PROBLEM TO WORK ON - Go through the entries below and copy each line that holds the word "ipynb".
■ ■ ■ ■ ■ ■ ■
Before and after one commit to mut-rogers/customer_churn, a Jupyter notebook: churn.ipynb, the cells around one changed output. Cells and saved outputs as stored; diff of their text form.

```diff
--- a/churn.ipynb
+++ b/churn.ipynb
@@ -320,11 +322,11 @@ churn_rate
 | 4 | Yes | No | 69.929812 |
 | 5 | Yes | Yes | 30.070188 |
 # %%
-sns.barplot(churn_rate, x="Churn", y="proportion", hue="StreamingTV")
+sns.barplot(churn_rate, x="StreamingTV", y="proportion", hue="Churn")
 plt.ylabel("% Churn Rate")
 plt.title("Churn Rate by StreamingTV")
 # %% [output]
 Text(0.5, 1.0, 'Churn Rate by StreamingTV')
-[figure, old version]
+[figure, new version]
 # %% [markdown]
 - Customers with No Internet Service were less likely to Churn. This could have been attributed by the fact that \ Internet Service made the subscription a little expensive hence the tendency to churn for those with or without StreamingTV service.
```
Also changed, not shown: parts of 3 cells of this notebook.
■ ■ ■ ■ ■ ■ ■
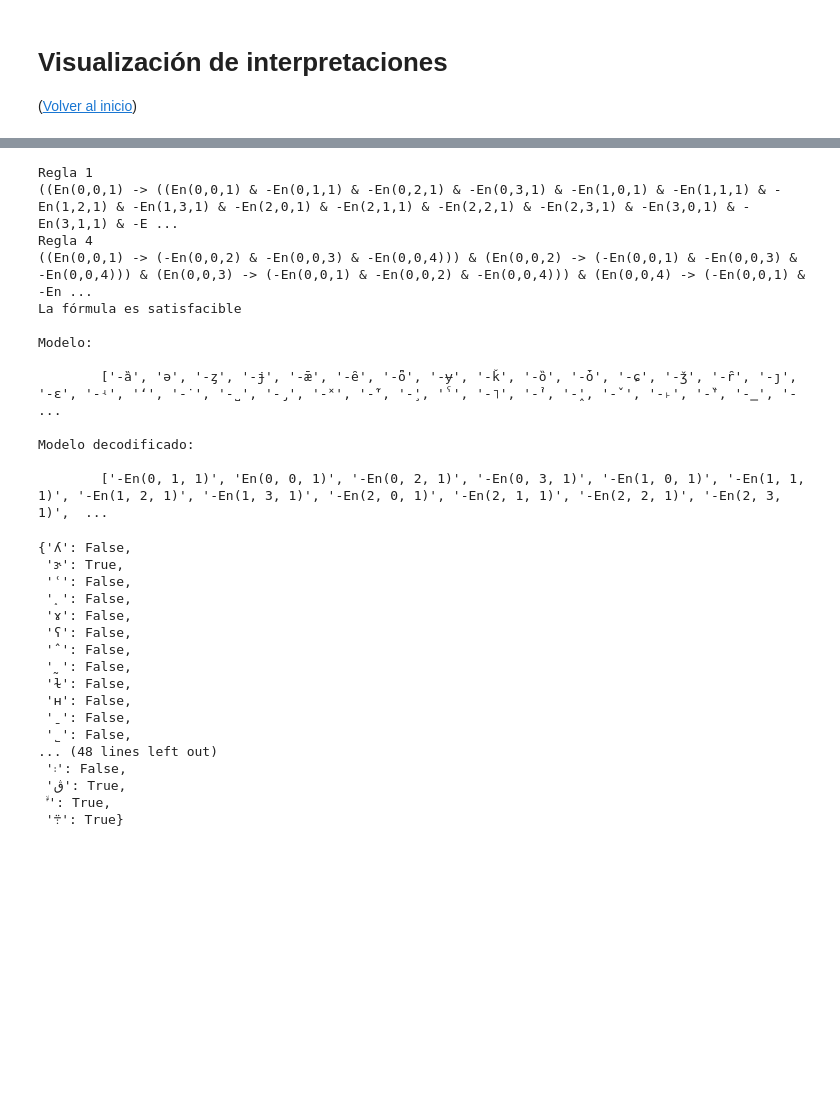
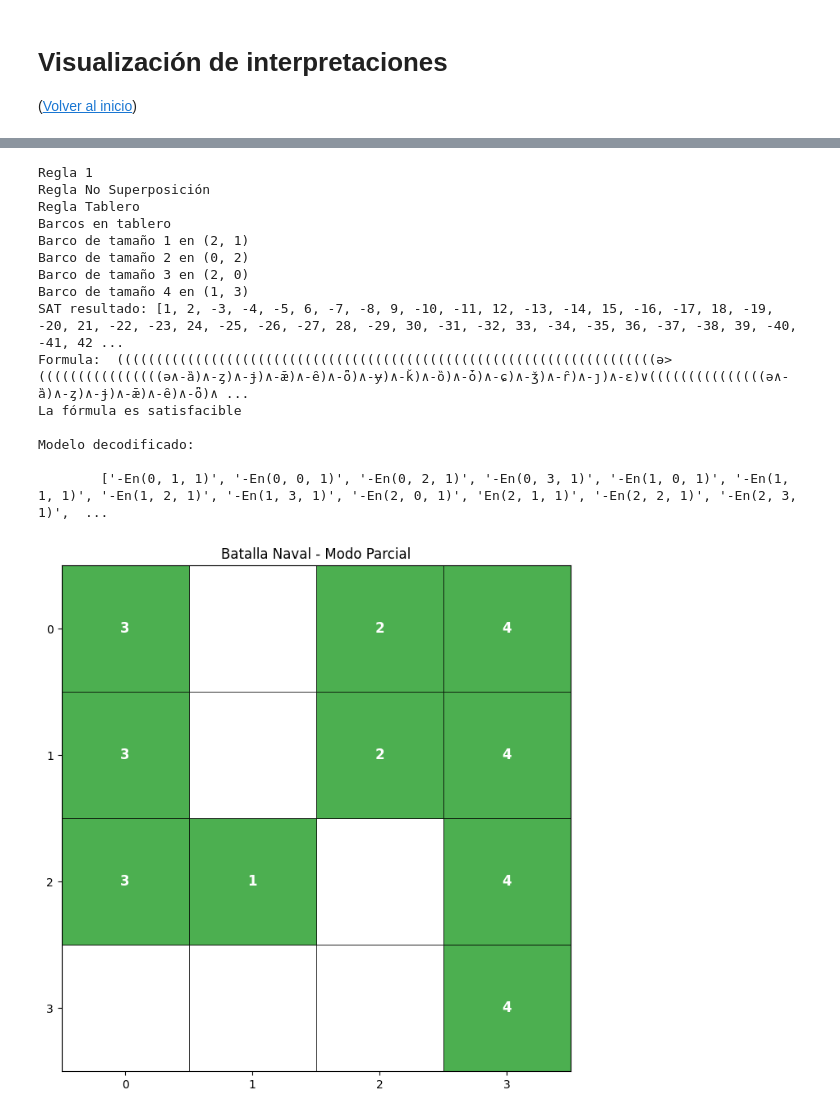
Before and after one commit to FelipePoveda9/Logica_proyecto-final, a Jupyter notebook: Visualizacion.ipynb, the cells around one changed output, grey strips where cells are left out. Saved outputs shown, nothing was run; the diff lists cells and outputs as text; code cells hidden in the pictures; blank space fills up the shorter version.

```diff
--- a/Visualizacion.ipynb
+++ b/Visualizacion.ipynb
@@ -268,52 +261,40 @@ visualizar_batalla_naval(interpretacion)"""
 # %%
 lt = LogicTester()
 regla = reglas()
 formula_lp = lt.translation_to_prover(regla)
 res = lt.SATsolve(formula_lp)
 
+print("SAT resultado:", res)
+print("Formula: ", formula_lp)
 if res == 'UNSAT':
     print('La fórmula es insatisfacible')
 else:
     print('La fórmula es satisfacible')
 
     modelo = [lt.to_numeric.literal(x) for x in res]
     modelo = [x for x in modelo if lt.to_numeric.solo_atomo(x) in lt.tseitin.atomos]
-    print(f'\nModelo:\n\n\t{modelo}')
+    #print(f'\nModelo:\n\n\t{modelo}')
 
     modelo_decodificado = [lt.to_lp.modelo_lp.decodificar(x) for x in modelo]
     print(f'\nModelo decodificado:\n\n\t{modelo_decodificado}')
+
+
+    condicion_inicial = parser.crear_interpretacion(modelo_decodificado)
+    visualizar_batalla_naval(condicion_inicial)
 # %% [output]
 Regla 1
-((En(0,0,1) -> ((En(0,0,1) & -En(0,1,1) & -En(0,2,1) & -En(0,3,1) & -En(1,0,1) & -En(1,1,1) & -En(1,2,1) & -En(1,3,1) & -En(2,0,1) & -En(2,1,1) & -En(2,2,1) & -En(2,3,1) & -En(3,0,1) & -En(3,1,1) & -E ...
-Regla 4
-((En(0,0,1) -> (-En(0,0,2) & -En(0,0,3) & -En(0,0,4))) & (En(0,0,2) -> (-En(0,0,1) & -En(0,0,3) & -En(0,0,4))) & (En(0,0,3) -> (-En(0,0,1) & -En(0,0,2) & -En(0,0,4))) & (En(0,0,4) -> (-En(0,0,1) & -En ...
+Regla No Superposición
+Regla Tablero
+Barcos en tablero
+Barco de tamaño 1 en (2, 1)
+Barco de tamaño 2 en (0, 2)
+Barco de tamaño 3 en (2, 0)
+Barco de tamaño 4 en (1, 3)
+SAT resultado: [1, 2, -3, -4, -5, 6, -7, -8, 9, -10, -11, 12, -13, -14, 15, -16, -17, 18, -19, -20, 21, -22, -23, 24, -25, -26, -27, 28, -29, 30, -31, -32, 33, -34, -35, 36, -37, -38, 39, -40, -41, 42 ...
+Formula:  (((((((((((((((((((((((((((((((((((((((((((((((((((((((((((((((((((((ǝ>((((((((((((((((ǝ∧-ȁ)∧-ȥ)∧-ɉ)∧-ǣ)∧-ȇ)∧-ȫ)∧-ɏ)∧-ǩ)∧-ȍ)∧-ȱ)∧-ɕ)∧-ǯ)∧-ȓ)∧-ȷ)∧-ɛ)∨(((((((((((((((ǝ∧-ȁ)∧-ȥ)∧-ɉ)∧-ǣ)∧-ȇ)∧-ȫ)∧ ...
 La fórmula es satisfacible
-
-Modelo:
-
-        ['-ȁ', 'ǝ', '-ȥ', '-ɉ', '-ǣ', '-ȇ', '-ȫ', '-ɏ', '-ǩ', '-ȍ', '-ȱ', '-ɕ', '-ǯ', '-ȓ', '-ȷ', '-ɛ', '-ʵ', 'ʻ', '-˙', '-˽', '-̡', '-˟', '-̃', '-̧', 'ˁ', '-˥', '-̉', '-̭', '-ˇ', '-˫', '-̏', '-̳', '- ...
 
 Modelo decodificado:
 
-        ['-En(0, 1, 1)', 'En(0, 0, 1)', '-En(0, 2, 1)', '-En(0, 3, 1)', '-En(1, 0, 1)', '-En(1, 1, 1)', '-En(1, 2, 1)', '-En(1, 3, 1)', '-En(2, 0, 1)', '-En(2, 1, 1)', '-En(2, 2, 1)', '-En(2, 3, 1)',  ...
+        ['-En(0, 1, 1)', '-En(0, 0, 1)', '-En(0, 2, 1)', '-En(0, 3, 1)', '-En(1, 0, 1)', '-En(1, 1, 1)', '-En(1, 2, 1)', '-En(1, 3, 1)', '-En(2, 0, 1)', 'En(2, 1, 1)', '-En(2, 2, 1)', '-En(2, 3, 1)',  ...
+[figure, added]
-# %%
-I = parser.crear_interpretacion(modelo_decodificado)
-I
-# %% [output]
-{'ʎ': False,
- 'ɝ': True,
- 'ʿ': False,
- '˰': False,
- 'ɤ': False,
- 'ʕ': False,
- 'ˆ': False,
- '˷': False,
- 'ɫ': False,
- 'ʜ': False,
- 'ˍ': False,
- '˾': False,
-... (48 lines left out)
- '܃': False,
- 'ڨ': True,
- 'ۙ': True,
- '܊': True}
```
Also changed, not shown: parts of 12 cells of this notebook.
■ ■ ■ ■ ■ ■ ■
SOLUTION FOR THIS PROBLEM -
Before and after one commit to mut-rogers/customer_churn, a Jupyter notebook: churn.ipynb, the cells around one changed output. Cells and saved outputs as stored; diff of their text form.
--- a/churn.ipynb
+++ b/churn.ipynb
Before and after one commit to FelipePoveda9/Logica_proyecto-final, a Jupyter notebook: Visualizacion.ipynb, the cells around one changed output, grey strips where cells are left out. Saved outputs shown, nothing was run; the diff lists cells and outputs as text; code cells hidden in the pictures; blank space fills up the shorter version.
--- a/Visualizacion.ipynb
+++ b/Visualizacion.ipynb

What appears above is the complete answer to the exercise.